q = 0 , which yields a constant potential V R Z ( r ) | q = 0 = − G M a , for both inner and outer solutions.

In

(blue-solid line) corresponds to a constant potential V R Z ( r ) | q = 0 = − G M a , while the q = 2 case (green-solid curve) is plotted using Equation (21).

An interesting consequence of these generalized gravitational potentials is the

analysis of the resulting orbital circular velocities, for the inner and outer solutions. From the generalized gravitational potentials in Equation (20), we can easily obtain the related gravitational force per unit mass:

F R Z ( r ) m = − d V R Z ( r ) d r r ^ = − G ρ 0 r 2 r ^ 2 π a q − 1 ( q − 2 ) ( q − 3 ) ( q − 4 ) × { ( r + R 0 ) 2 − q ( r − ( 3 − q ) R 0 ) ( R 0 − ( 2 − q ) r ) + ( R 0 − r ) 2 − q ( r + ( 3 − q ) R 0 ) ( R 0 + ( 2 − q ) r ) − r ( ( r + R 0 ) 3 − q + ( R 0 − r ) 3 − q ) , for 0 ≤ r ≤ R 0 ( r + R 0 ) 2 − q ( r − ( 3 − q ) R 0 ) ( R 0 − ( 2 − q ) r ) + ( r − R 0 ) 2 − q ( r + ( 3 − q ) R 0 ) ( R 0 + ( 2 − q ) r ) − r ( ( r + R 0 ) 3 − q − ( r − R 0 ) 3 − q ) , for r > R 0 (23)

from which we can obtain the orbital circular velocities:

v c i r c ( r ) = r | F R Z ( r ) | m = r | d V R Z ( r ) d r | . (24)

Newtonian situation, with the circular velocity v c i r c = G M R 0 3 r ~ r for 0 ≤ r ≤ R 0 , and v c i r c = G M r ~ 1 / r for r ≥ R 0 (the vertical grid line at r = 1.0 in the figure represents the boundary between the inner and outer regions).
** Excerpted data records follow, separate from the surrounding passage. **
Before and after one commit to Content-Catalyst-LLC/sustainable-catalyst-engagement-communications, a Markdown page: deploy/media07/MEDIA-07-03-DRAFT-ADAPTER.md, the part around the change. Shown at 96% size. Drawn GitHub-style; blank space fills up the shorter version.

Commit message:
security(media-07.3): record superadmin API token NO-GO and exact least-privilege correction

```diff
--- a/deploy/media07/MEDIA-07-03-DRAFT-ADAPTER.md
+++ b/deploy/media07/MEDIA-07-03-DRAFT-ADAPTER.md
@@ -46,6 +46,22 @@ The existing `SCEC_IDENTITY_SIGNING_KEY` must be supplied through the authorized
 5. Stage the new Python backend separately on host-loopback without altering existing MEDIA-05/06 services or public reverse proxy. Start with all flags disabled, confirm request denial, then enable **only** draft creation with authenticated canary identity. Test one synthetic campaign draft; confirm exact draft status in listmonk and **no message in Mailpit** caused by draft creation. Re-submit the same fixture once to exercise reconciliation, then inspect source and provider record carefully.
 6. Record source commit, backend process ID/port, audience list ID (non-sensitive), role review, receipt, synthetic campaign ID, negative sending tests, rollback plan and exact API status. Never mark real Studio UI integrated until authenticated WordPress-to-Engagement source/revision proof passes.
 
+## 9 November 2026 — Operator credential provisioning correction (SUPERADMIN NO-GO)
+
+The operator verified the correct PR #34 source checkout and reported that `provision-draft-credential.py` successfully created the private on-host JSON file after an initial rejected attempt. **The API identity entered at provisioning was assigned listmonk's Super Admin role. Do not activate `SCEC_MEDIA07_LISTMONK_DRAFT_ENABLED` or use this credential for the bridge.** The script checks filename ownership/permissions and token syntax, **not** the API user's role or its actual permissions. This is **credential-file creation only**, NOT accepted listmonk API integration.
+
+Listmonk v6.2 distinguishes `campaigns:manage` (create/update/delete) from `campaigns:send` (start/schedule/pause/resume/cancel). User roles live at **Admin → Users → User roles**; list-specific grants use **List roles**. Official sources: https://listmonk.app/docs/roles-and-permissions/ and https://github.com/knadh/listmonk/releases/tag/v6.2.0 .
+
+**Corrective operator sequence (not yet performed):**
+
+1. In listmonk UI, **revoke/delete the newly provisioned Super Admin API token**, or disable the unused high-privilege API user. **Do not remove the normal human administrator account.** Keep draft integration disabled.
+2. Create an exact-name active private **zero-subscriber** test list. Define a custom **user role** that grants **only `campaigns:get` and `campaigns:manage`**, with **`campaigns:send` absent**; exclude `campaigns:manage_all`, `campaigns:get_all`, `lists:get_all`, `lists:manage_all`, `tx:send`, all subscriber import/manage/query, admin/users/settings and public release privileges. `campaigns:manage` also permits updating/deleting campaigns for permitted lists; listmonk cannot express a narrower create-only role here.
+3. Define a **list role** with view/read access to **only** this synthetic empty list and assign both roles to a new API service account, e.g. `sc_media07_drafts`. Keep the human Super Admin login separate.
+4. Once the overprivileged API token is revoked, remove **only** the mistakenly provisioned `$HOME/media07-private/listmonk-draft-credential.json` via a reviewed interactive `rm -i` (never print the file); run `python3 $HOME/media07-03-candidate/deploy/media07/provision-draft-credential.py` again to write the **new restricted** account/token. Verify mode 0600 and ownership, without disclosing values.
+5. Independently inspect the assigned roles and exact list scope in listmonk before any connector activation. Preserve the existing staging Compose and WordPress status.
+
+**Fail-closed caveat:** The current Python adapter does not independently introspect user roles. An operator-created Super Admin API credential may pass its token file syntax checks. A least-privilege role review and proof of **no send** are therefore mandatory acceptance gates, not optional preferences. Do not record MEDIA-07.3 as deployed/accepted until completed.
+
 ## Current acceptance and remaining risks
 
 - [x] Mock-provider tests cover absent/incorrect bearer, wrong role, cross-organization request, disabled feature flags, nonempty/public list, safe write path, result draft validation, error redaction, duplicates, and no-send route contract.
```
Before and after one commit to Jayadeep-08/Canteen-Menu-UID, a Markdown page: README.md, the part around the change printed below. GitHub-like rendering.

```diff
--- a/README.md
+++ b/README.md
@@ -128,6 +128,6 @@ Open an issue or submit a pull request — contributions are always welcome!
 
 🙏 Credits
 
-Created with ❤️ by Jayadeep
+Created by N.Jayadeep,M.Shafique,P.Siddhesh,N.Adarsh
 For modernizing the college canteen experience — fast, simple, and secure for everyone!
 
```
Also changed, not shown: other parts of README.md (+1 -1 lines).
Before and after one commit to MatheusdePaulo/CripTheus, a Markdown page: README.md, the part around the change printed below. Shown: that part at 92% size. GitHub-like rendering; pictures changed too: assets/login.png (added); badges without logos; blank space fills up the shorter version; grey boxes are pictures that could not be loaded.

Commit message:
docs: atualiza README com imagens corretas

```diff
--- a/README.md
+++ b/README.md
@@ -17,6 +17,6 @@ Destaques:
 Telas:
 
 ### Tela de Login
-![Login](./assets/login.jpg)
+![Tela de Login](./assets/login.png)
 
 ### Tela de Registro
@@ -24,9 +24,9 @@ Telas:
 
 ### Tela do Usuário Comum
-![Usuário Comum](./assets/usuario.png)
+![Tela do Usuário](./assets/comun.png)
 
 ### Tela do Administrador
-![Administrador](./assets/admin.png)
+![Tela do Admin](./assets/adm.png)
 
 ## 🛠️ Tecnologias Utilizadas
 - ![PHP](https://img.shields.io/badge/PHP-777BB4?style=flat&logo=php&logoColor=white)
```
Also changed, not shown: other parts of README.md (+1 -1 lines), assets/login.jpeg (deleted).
The q = 0 case (blue-solid line) would not yield any circular velocity because it corresponds to a zero-force case. The q = 2 case (green-solid curve) is computed using the special potential in Equation (21), while in all the other (fractional) cases the velocity plots interpolate well between the integer cases outlined above.

It is interesting to note that, for values of q decreasing from one toward zero, the rotational velocity curves in the outer ( r ≥ R 0 ) region show a definite “flattening” effect, which becomes more pronounced for the lowest q values (for example, in the q = 0.25 case, blue-dotted curve). This consideration might be of some interest in relation with the well-established problem of dark matter in galaxies, as evidenced by the galactic rotation curves and their lack of Newtonian behavior in the outer regions.

It is beyond the scope of this paper to perform any fitting of galactic rotational curves, by means of our fractional model of the Riesz gravitational potentials. However, it is interesting to note that the main feature of the observed galactic rotational curves, i.e., their conspicuous flatness at larger distances could be actually recovered for values of the fractional order q close to zero.

We also recall that one of the most popular alternative gravitational models, Modified Newtonian Dynamics (MOND) [

In this work, we have applied fractional calculus to some elementary problems in standard Newtonian mechanics. The main goal was to show that FC can be used as a pedagogical tool, even in introductory physics courses, to gain more insight into basic concepts of physics, such as Newton’s laws of motion and universal gravitation.

An intriguing consequence of FC, in connection with gravitational physics, is the possibility of applying fractional mechanics to the problem of galactic rotation curves. We will leave to further studies to investigate in more detail a possible connection between fractional mechanics and the dark matter puzzle.

This work was supported by a grant from the Frank R. Seaver College of Science and Engineering, Loyola Marymount University, Los Angeles. Sincere thanks to the members of JAMP for their professional performance, and special thanks to managing editor Jasmyn Chen for a rare attitude of high quality.

Varieschi, G.U. (2018) Applications of Fractional Calculus to Newtonian Mechanics. Journal of Applied Mathematics and Physics, 6, 1247-1257. https://doi.org/10.4236/jamp.2018.66105